Ent plans a hub-and-spoke system in each metro area with a large full-service branch supporting a network of storefront and smaller facilities.
While Ent hasn’t needed much marketing in Colorado Springs (although it was a major donor and bought naming rights to the new performing arts center at UCCS), the credit union can’t rely on word-of-mouth marketing where it isn’t a household name.
Ent has built name recognition through targeted cable television and radio advertising as well as direct-mail ads, Graves said.
Ent also faces a challenge in hiring employees for its new branches, given near-historic unemployment across the state, Graves said. Ent has been hiring about 100 people a year for the past several years and employs about 870.

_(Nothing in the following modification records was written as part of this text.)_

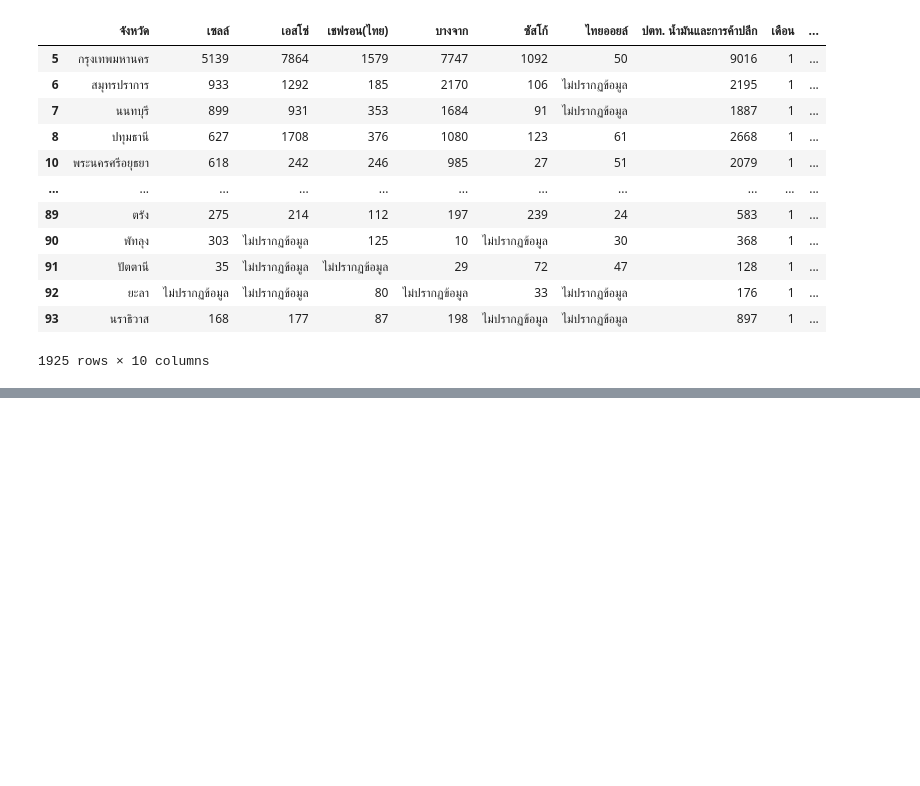
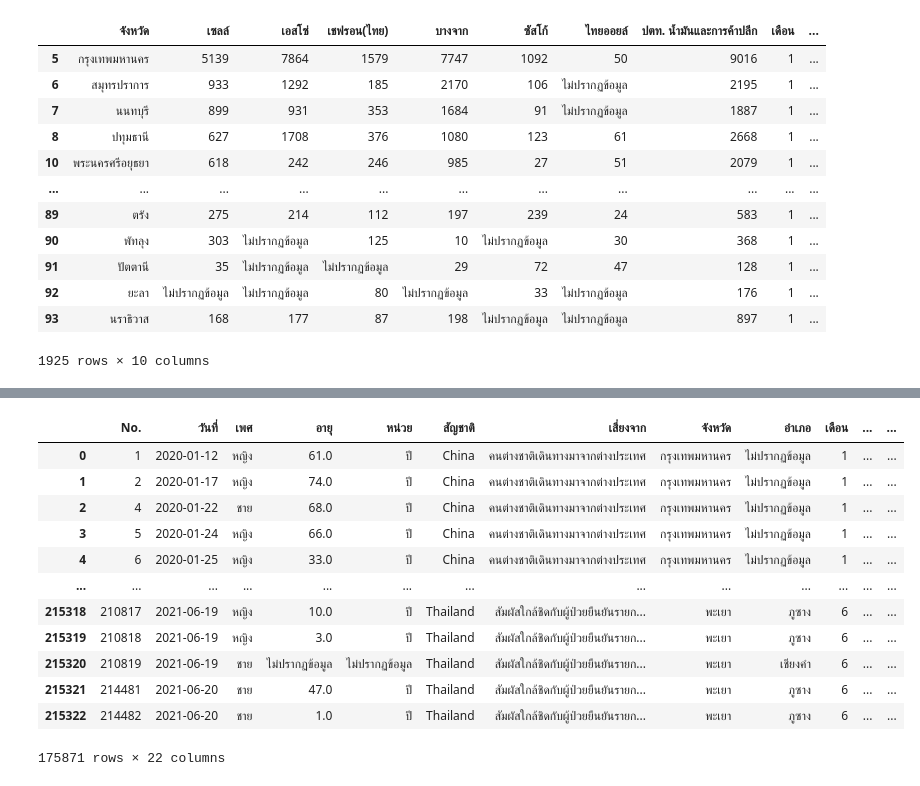
Before and after one commit to gotserena/data_viz_2022, a Jupyter notebook: Project.ipynb, the cells around one changed output, grey strips where cells are left out. Saved outputs shown, nothing was run; the diff lists cells and outputs as text; code cells hidden in the pictures; blank space fills up the shorter version.

```diff
--- a/Project.ipynb
+++ b/Project.ipynb
@@ -1622,0 +1461,17 @@ data_one_for_all6.to_excel(os.path.join(path,'project130121-310122.xlsx'))
+# %%
+data_one_for_all1 = data_one_for_all[(data_one_for_all['วันที่'] >= '2020-01-12') & (data_one_for_all['วันที่'] <= '2021-06-20')]
+data_one_for_all1
+# %% [output]
+|  | No. | วันที่ | เพศ | อายุ | หน่วย | สัญชาติ | เสี่ยงจาก | จังหวัด | อำเภอ | เดือน | ... | ... |
+| 0 | 1 | 2020-01-12 | หญิง | 61.0 | ปี | China | คนต่างชาติเดินทางมาจากต่างประเทศ | กรุงเทพมหานคร | ไม่ปรากฏข้อมูล | 1 | ... | ... |
+| 1 | 2 | 2020-01-17 | หญิง | 74.0 | ปี | China | คนต่างชาติเดินทางมาจากต่างประเทศ | กรุงเทพมหานคร | ไม่ปรากฏข้อมูล | 1 | ... | ... |
+| 2 | 4 | 2020-01-22 | ชาย | 68.0 | ปี | China | คนต่างชาติเดินทางมาจากต่างประเทศ | กรุงเทพมหานคร | ไม่ปรากฏข้อมูล | 1 | ... | ... |
+| 3 | 5 | 2020-01-24 | หญิง | 66.0 | ปี | China | คนต่างชาติเดินทางมาจากต่างประเทศ | กรุงเทพมหานคร | ไม่ปรากฏข้อมูล | 1 | ... | ... |
+| 4 | 6 | 2020-01-25 | หญิง | 33.0 | ปี | China | คนต่างชาติเดินทางมาจากต่างประเทศ | กรุงเทพมหานคร | ไม่ปรากฏข้อมูล | 1 | ... | ... |
+| ... | ... | ... | ... | ... | ... | ... | ... | ... | ... | ... | ... | ... |
+| 215318 | 210817 | 2021-06-19 | หญิง | 10.0 | ปี | Thailand | สัมผัสใกล้ชิดกับผู้ป่วยยืนยันรายก... | พะเยา | ภูซาง | 6 | ... | ... |
+| 215319 | 210818 | 2021-06-19 | หญิง | 3.0 | ปี | Thailand | สัมผัสใกล้ชิดกับผู้ป่วยยืนยันรายก... | พะเยา | ภูซาง | 6 | ... | ... |
+| 215320 | 210819 | 2021-06-19 | ชาย | ไม่ปรากฏข้อมูล | ไม่ปรากฏข้อมูล | Thailand | สัมผัสใกล้ชิดกับผู้ป่วยยืนยันรายก... | พะเยา | เชียงคำ | 6 | ... | ... |
+| 215321 | 214481 | 2021-06-20 | ชาย | 47.0 | ปี | Thailand | สัมผัสใกล้ชิดกับผู้ป่วยยืนยันรายก... | พะเยา | ภูซาง | 6 | ... | ... |
+| 215322 | 214482 | 2021-06-20 | ชาย | 1.0 | ปี | Thailand | สัมผัสใกล้ชิดกับผู้ป่วยยืนยันรายก... | พะเยา | ภูซาง | 6 | ... | ... |
+175871 rows × 22 columns
```
Also changed, not shown: parts of 82 cells of this notebook.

“Becoming an employer of choice has been a big area of focus for us in the past few years as we continue to expand. We want to continue to offer quality service, and that is all about great employees,” Graves said.
“It is getting harder and harder to find the right candidates, so we are trying to figure out how to grow them from within. We have a partnership with UCCS to find executive talent and we have recently hired a director of talent development.”
Ent also wants to become a leading financial education provider for the Front Range in areas such as basic budgeting, financial responsibility, what it means to borrow responsibly, building an emergency fund and how to save for retirement.
Graves wants to form partnerships with school districts and colleges to offer education on “the financial implications of every stage of life” and has hired a vice president of education to lead that effort.
Ent had modest beginnings, starting in 1957 with $602 in deposits from 30 members who worked at the former Ent Air Force Base, now the site of the U.S. Olympic Training Center. The base was named after World War II Maj. Gen. Uzal Girard Ent, commander of the Ninth Air Force. Ent grew quickly by serving personnel at Peterson and Schriever Air Force bases and the Cheyenne Mountain Air Station.
Ent’s fastest growth came in the 1980s as it took advantage of federal rules that allowed credit unions to add employer groups unrelated to its original membership group. The credit union eventually would serve more than 600 employer groups.
Ent also merged with four other credit unions, further fueling its growth.
But that rapid growth also led to a major financial mess in the late 1990s. Ent had failed to properly debit withdrawals from automatic teller machines, prompting the credit union to later withdraw $1 million from member accounts to fix the problem. Former Ent CEO Randy Bernstein said the credit union had grown too quickly and its computer system couldn’t keep up, forcing Ent to spend $3 million on a new system to fix the problem.
That same year, Ent shifted to a new federal charter that allowed it to serve anyone living, working or going to school or church in El Paso County. Another series of mergers extended Ent’s reach into Denver and Pueblo, and two years ago, Ent won approval to expand into Fremont County, three additional Denver area counties and parts of Adams and Weld counties.
Just months later, Bellco Credit Union, Colorado’s second-largest credit union after Ent, expanded into El Paso County but hasn’t opened any branches here. Just last month, Ent added six more counties, including the rest of Adams and Weld counties plus Larimer County, increasing its potential reach to more than 4.5 million people.
“We don’t view other credit unions as competitors. There is plenty of banking business to go around. While we do target bank customers, we don’t target members of other credit unions,” Graves said. “Slow, steady and sustainable growth over the long term is our goal so we can keep our members’ deposits safe.”
Ent now has assets totaling $5.46 billion, deposits totaling $4.53 billion and loans totaling $4.42 billion. If the credit union keeps growing at its current rate, it will pass Bank of the West by June 30 to become Colorado’s fifth-largest financial institution — after financial giants Wells Fargo Bank, U.S. Bank, FirstBank and JPMorgan Chase Bank.
Contact Wayne Heilman: 636-0234